Look through the lines below, find those with the word "restart", and copy them.

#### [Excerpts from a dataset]

◆ ◆ ◆

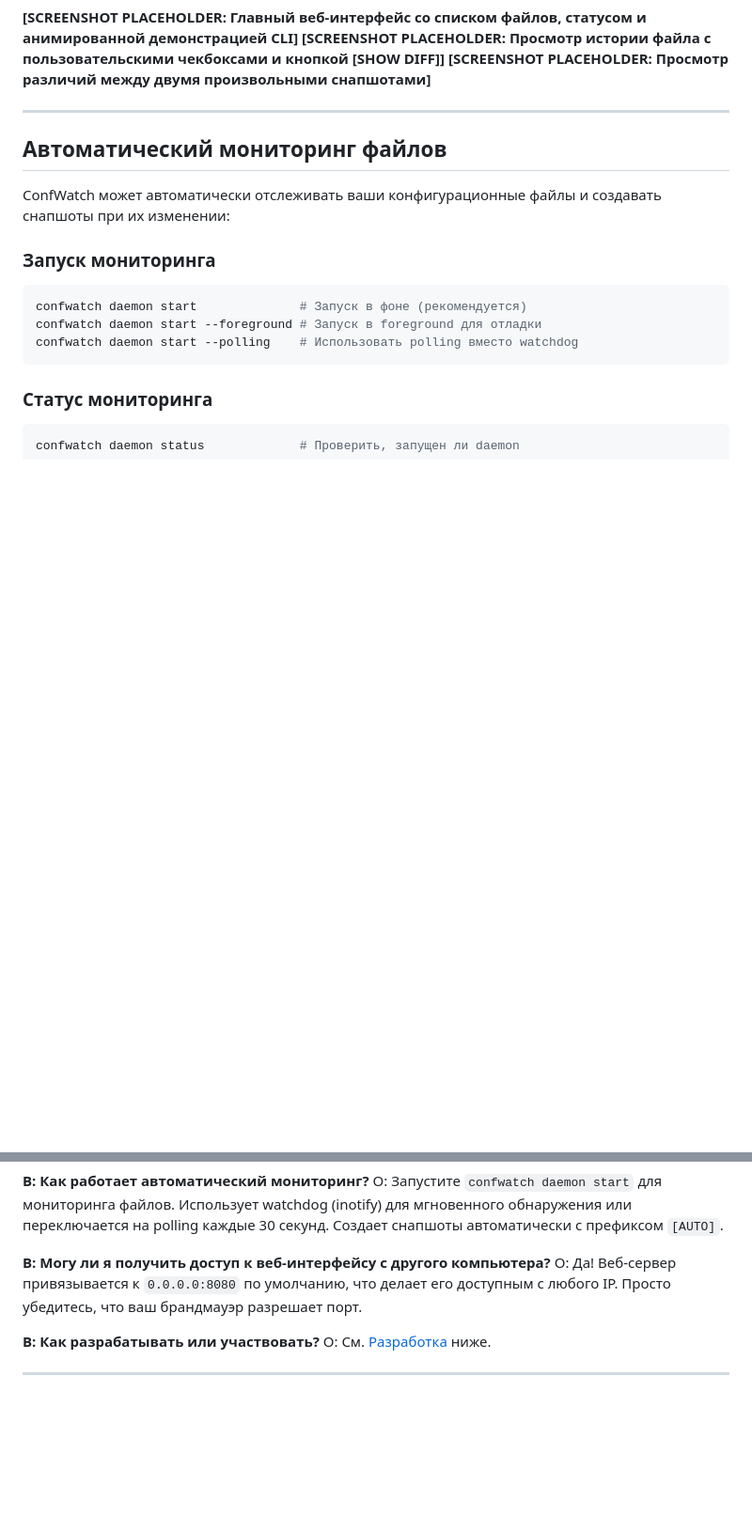
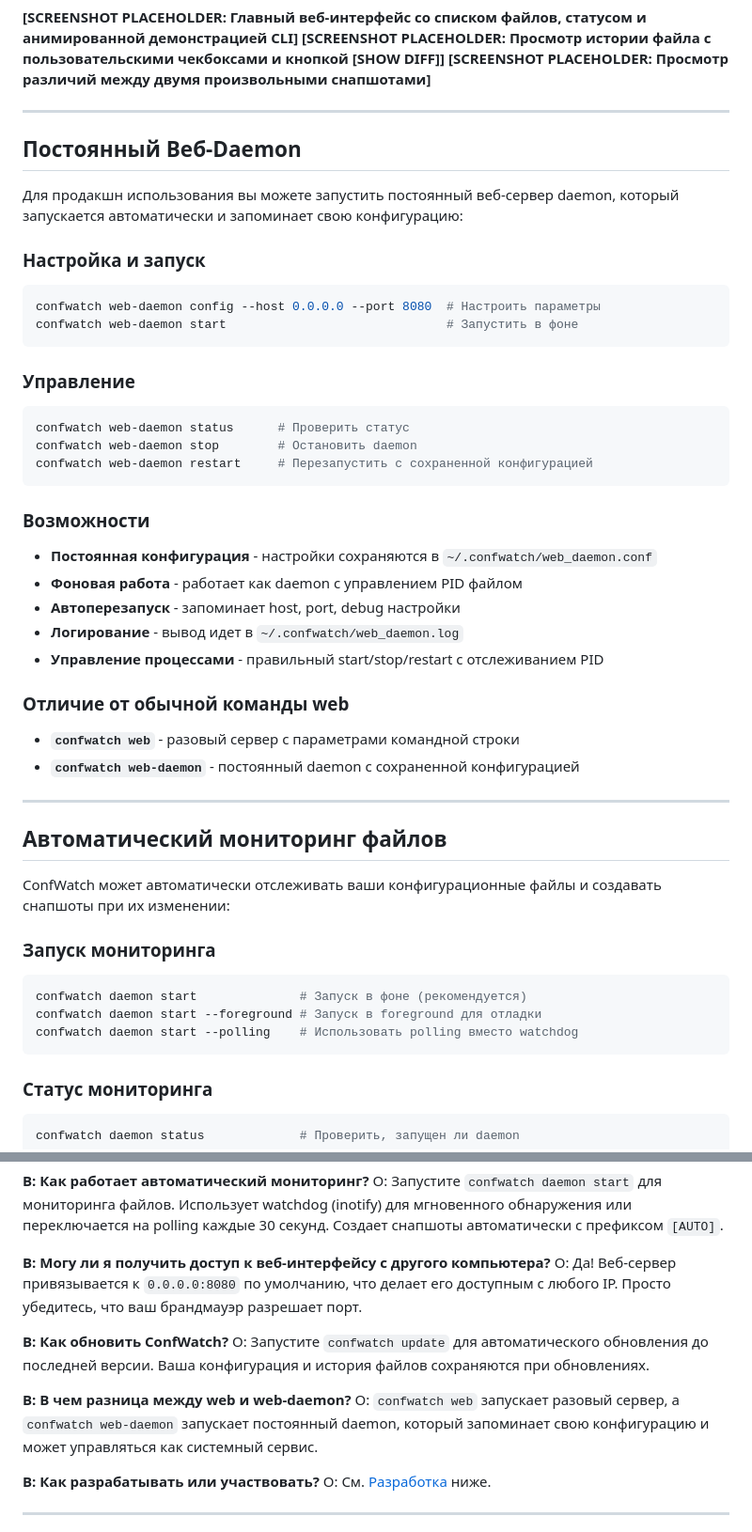
Before and after one commit to mrvi0/conf-watch, a Markdown page: docs/ru/README.md, 2 parts joined by grey strips. Shown at 94% size. Drawn GitHub-style; blank space fills up the shorter version.

````diff
--- a/docs/ru/README.md
+++ b/docs/ru/README.md
@@ -144,6 +151,36 @@ confwatch reset-password --force
 **[SCREENSHOT PLACEHOLDER: Главный веб-интерфейс со списком файлов, статусом и анимированной демонстрацией CLI]**
 **[SCREENSHOT PLACEHOLDER: Просмотр истории файла с пользовательскими чекбоксами и кнопкой [SHOW DIFF]]**
 **[SCREENSHOT PLACEHOLDER: Просмотр различий между двумя произвольными снапшотами]**
+
+---
+
+## Постоянный Веб-Daemon
+
+Для продакшн использования вы можете запустить постоянный веб-сервер daemon, который запускается автоматически и запоминает свою конфигурацию:
+
+### Настройка и запуск
+```bash
+confwatch web-daemon config --host 0.0.0.0 --port 8080  # Настроить параметры
+confwatch web-daemon start                              # Запустить в фоне
+```
+
+### Управление
+```bash
+confwatch web-daemon status      # Проверить статус
+confwatch web-daemon stop        # Остановить daemon
+confwatch web-daemon restart     # Перезапустить с сохраненной конфигурацией
+```
+
+### Возможности
+- **Постоянная конфигурация** - настройки сохраняются в `~/.confwatch/web_daemon.conf`
+- **Фоновая работа** - работает как daemon с управлением PID файлом
+- **Автоперезапуск** - запоминает host, port, debug настройки
+- **Логирование** - вывод идет в `~/.confwatch/web_daemon.log`
+- **Управление процессами** - правильный start/stop/restart с отслеживанием PID
+
+### Отличие от обычной команды web
+- **`confwatch web`** - разовый сервер с параметрами командной строки
+- **`confwatch web-daemon`** - постоянный daemon с сохраненной конфигурацией
 
 ---
 
@@ -257,6 +294,12 @@ confwatch daemon restart            # Перезапустить daemon
 **В: Могу ли я получить доступ к веб-интерфейсу с другого компьютера?**
 О: Да! Веб-сервер привязывается к `0.0.0.0:8080` по умолчанию, что делает его доступным с любого IP. Просто убедитесь, что ваш брандмауэр разрешает порт.
 
+**В: Как обновить ConfWatch?**
+О: Запустите `confwatch update` для автоматического обновления до последней версии. Ваша конфигурация и история файлов сохраняются при обновлениях.
+
+**В: В чем разница между web и web-daemon?**
+О: `confwatch web` запускает разовый сервер, а `confwatch web-daemon` запускает постоянный daemon, который запоминает свою конфигурацию и может управляться как системный сервис.
+
 **В: Как разрабатывать или участвовать?**
 О: См. [Разработка](#разработка) ниже.
 
````
Also changed, not shown: other parts of docs/ru/README.md (+11 -4 lines), README.md (+47 -4 lines).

◆ ◆ ◆

#### [SOLUTION FOR THIS TASK]
+confwatch web-daemon restart     # Перезапустить с сохраненной конфигурацией
+- **Управление процессами** - правильный start/stop/restart с отслеживанием PID
@@ -257,6 +294,12 @@ confwatch daemon restart            # Перезапустить daemon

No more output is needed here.